The "Frosted Detail" material will show more detail, but is semi-transparent and has an uneven surface texture when unpainted (due to the orientation of the model when Shapeways prints it). It may show up feeling a little greasy and with small crystals in crevasses. Clean those off by soaking the model in warm (but not hot) soapy water and brushing with an old toothbrush. To get the surface to an even matte finish, spray with a few light coats of sandable primer (white automotive primer works), and then do a baking soda grit-blast.

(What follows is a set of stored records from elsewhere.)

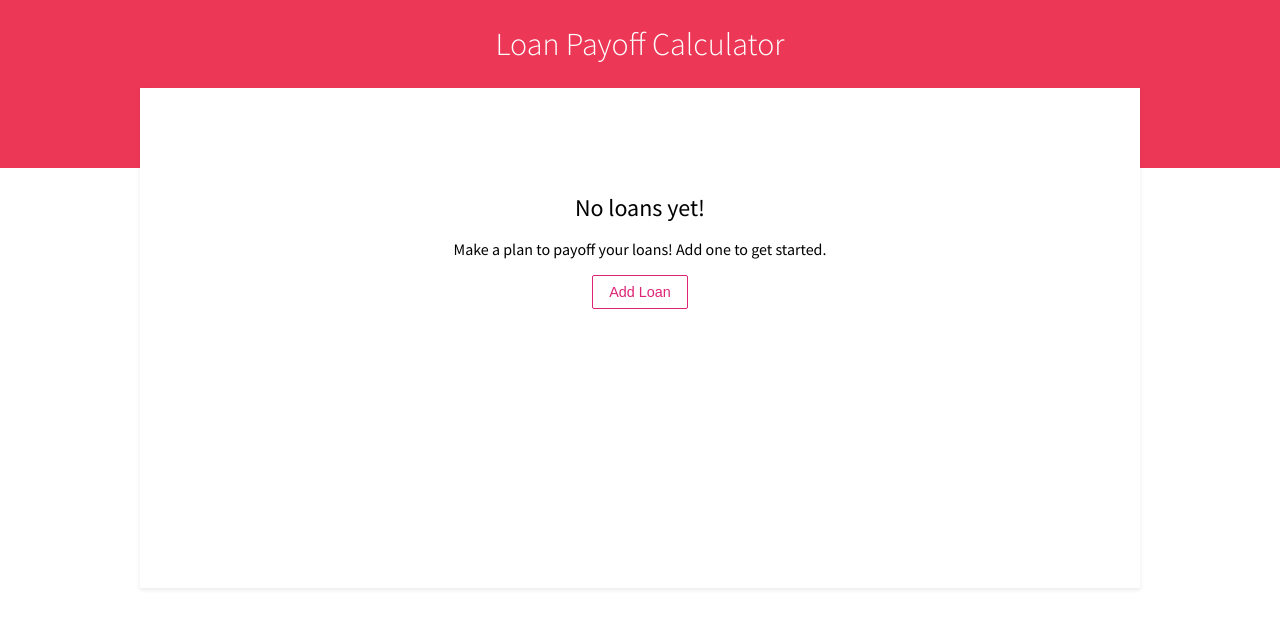
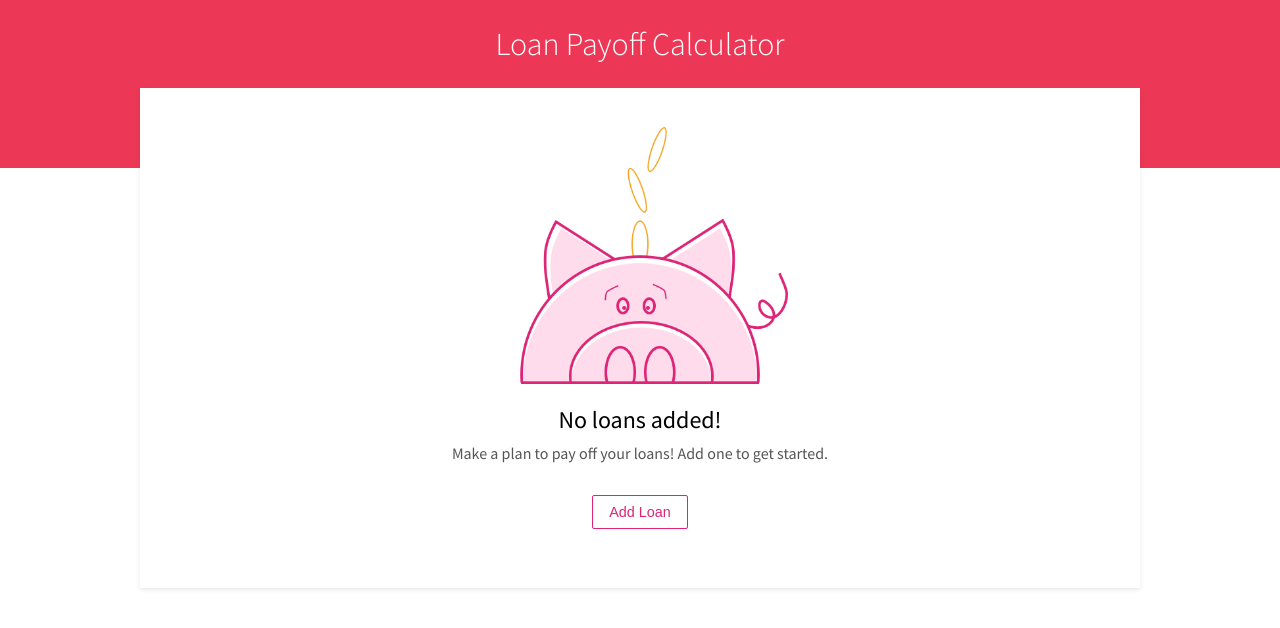
Before and after one commit to mariehooper/loan-payoff-calculator, a React (Create React App) app: page / in a window 1280 px wide. Shown: the top 628 px of the page. Built offline with nearby package versions, Linux system fonts and the light colour scheme.

Commit message:
add empty state graphic

```diff
--- a/src/components/EmptyState.css
+++ b/src/components/EmptyState.css
@@ -1,3 +1,13 @@
 .empty-state {
-  margin: 6em auto auto;
+  margin: 2em auto auto;
   text-align: center; }
+
+.empty-state p {
+  margin: 0 0 2rem;
+  color: #555; }
+
+.empty-state-graphic {
+  width: 300px; }
+
+.empty-state-header {
+  margin-top: 1rem; }
--- a/src/components/EmptyState.js
+++ b/src/components/EmptyState.js
@@ -1,5 +1,6 @@
 import React from 'react';
 import PropTypes from 'prop-types';
+import pig from '../piggy-bank.png';
 import Button from './Button';
 import './EmptyState.css';
 
@@ -7,8 +8,9 @@ export default function EmptyState({ openModal }) {
   return (
     <div className="page-wrapper">
       <div className="empty-state">
-        <h2>No loans yet!</h2>
-        <p>Make a plan to payoff your loans! Add one to get started.</p>
+        <img className="empty-state-graphic" src={pig} alt="piggy bank" />
+        <h2 className="empty-state-header">No loans added!</h2>
+        <p>Make a plan to pay off your loans! Add one to get started.</p>
         <Button onClick={openModal}>Add Loan</Button>
       </div>
     </div>
--- a/src/components/EmptyState.scss
+++ b/src/components/EmptyState.scss
@@ -1,6 +1,18 @@
 @import '../variables';
 
 .empty-state {
-  margin: 6em auto auto;
+  margin: 2em auto auto;
   text-align: center;
+  p {
+    margin: 0 0 2rem;
+    color: #555;
+  }
 }
+
+.empty-state-graphic {
+  width: 300px;
+}
+
+.empty-state-header {
+  margin-top: 1rem;
+}
--- a/src/components/LoanList.js
+++ b/src/components/LoanList.js
@@ -17,7 +17,7 @@ export default function LoanList({ loans, totals, updateLoan, removeLoan, openMo
             <th>Rate</th>
             <th>Balance</th>
             <th>Payment</th>
-            <th>Addtl Payment</th>
+            <th>Additional Payment</th>
             <th />
           </tr>
         </thead>
```
Also changed, not shown: src/piggy-bank.png (added).
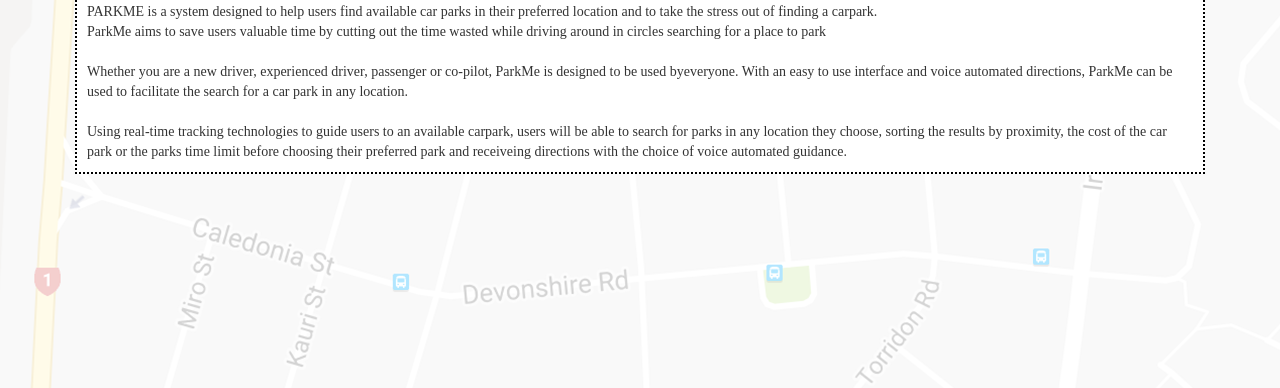
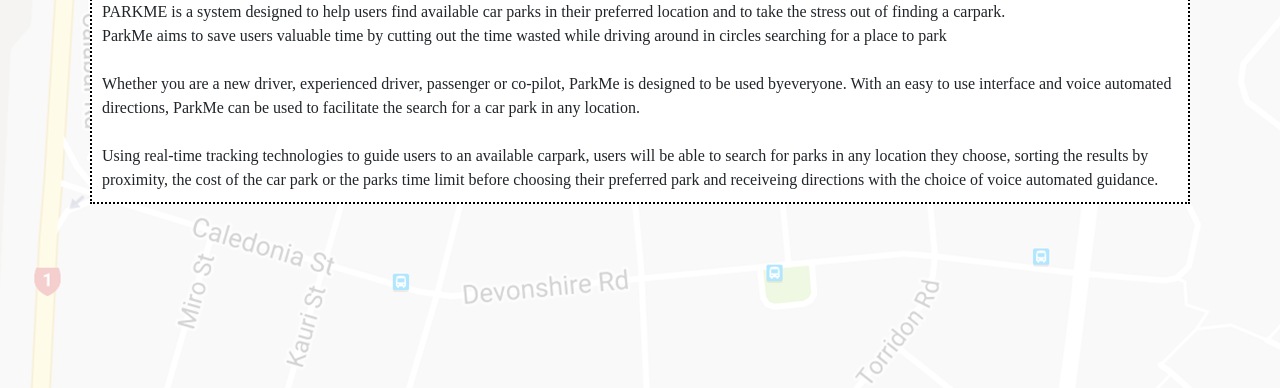
Before and after one commit to inesmcbride/MDDN201-Project-3, a plain HTML site: page About.html in a window 1280 px wide. Shown: the part 412-800 px from the top of the page. Drawn offline with nearby package versions, Linux system fonts and the light colour scheme.

Commit message:
Bootstrap CSS updated

```diff
--- a/About.html
+++ b/About.html
@@ -4,7 +4,7 @@
 <head>
   <title> ParkMe
   </title>
-  <link rel="stylesheet" href="http://maxcdn.bootstrapcdn.com/bootstrap/3.3.7/css/bootstrap.min.css">
+  <link rel="stylesheet" href="https://stackpath.bootstrapcdn.com/bootstrap/4.2.1/css/bootstrap.min.css" integrity="sha384-GJzZqFGwb1QTTN6wy59ffF1BuGJpLSa9DkKMp0DgiMDm4iYMj70gZWKYbI706tWS" crossorigin="anonymous">
   <script src="https://ajax.googleapis.com/ajax/libs/jquery/1.12.4/jquery.min.js"></script>
   <script src="https://stackpath.bootstrapcdn.com/bootstrap/4.3.1/js/bootstrap.min.js" integrity="sha384-JjSmVgyd0p3pXB1rRibZUAYoIIy6OrQ6VrjIEaFf/nJGzIxFDsf4x0xIM+B07jRM" crossorigin="anonymous"></script>
   <link rel="stylesheet" href="font-awesome-4.6.3/css/font-awesome.min.css">
```
Also changed, not shown: Login.html (+1 -1 lines), index.html (+1 -1 lines).
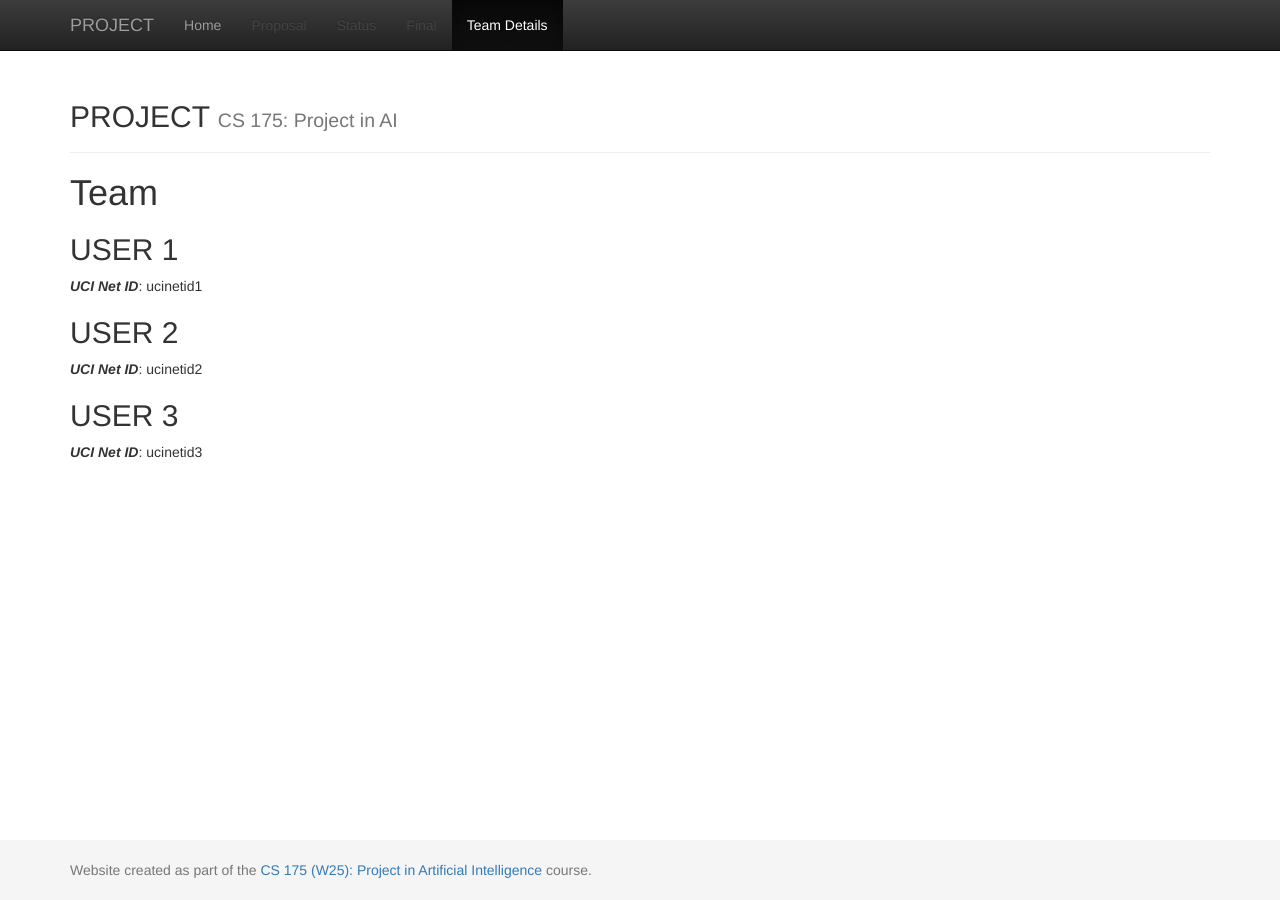
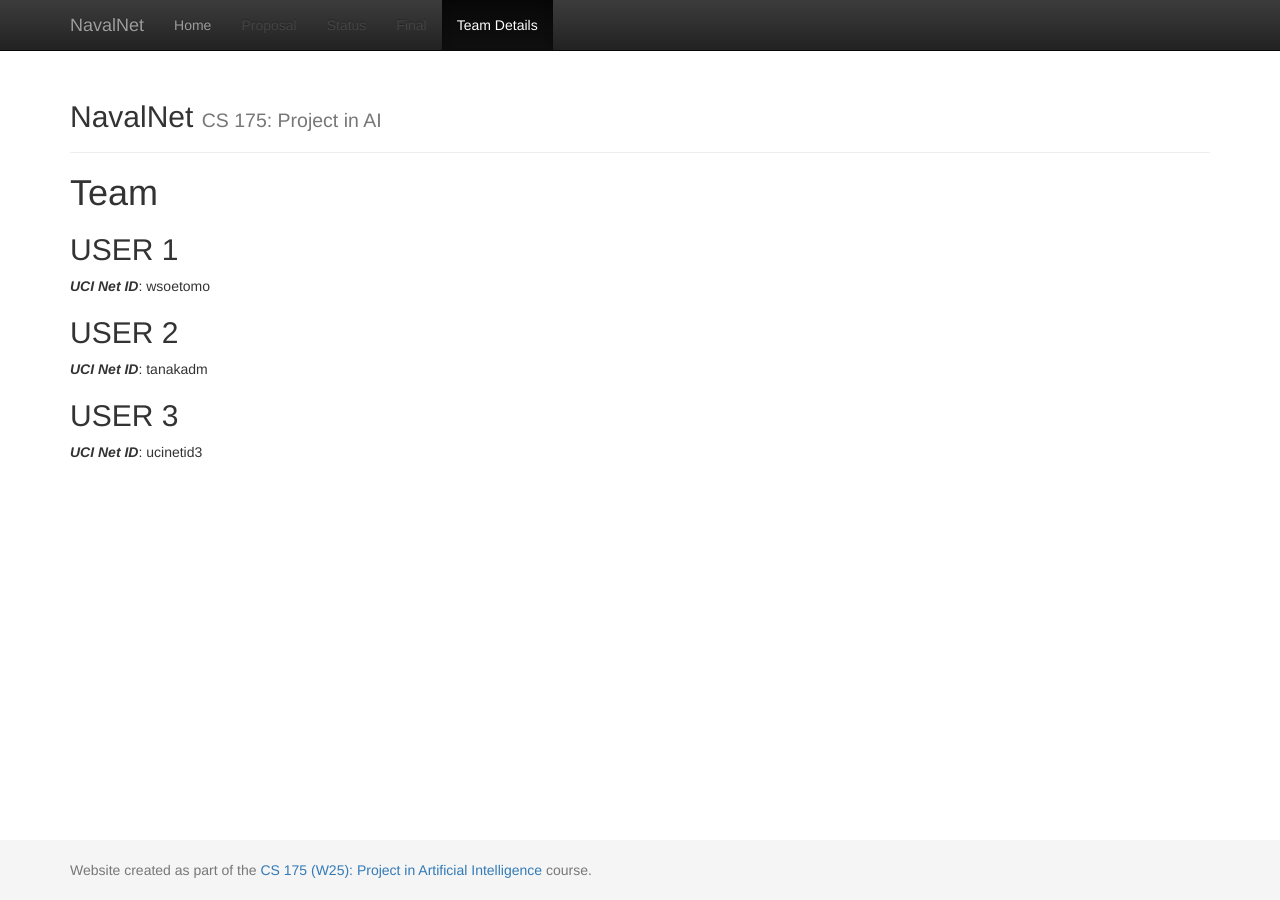
Before and after one commit to WilsonSoetomo/NavalNet, a Jekyll site: the page built from docs/team.md, in a window 1280 px wide. Built offline with Jekyll 4.4.1, drawn with Linux system fonts in a browser that asks for light colours.

Commit message:
modifying yaml and md

```diff
--- a/docs/_config.yml
+++ b/docs/_config.yml
@@ -1,7 +1,7 @@
 ###########
 # site.title
 
-title:    'PROJECT'
+title:    'NavalNet'
 subtitle: 'CS 175: Project in AI'
 
 
--- a/docs/team.md
+++ b/docs/team.md
@@ -7,10 +7,10 @@ title:  Team
 
 
 ## USER 1
-***UCI Net ID***: ucinetid1
+***UCI Net ID***: wsoetomo
 
 ## USER 2
-***UCI Net ID***: ucinetid2
+***UCI Net ID***: tanakadm
 
 ## USER 3
 ***UCI Net ID***: ucinetid3
```
Also changed, not shown: docs/index.md (+1 -1 lines).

These models have been optimized for the above materials, and are not offered in other materials for strength or cost reasons. If you need one in another material, please contact us and we'll try to accommodate your request.
(C) 2015 TinyMtn (TM)
Model created using GDAL, NetPBM, Gmsh, Carve, MeshLab, and other custom software
This material is based on data and processing services provided by the OpenTopography Facility with support from the National Science Foundation under NSF Award Numbers 1226353 & 1225810.
LiDAR data acquisition and processing completed by the National Center for Airborne Laser Mapping (NCALM - http://www.ncalm.org). NCALM funding provided by NSF's Division of Earth Sciences, Instrumentation and Facilities Program. EAR-1043051.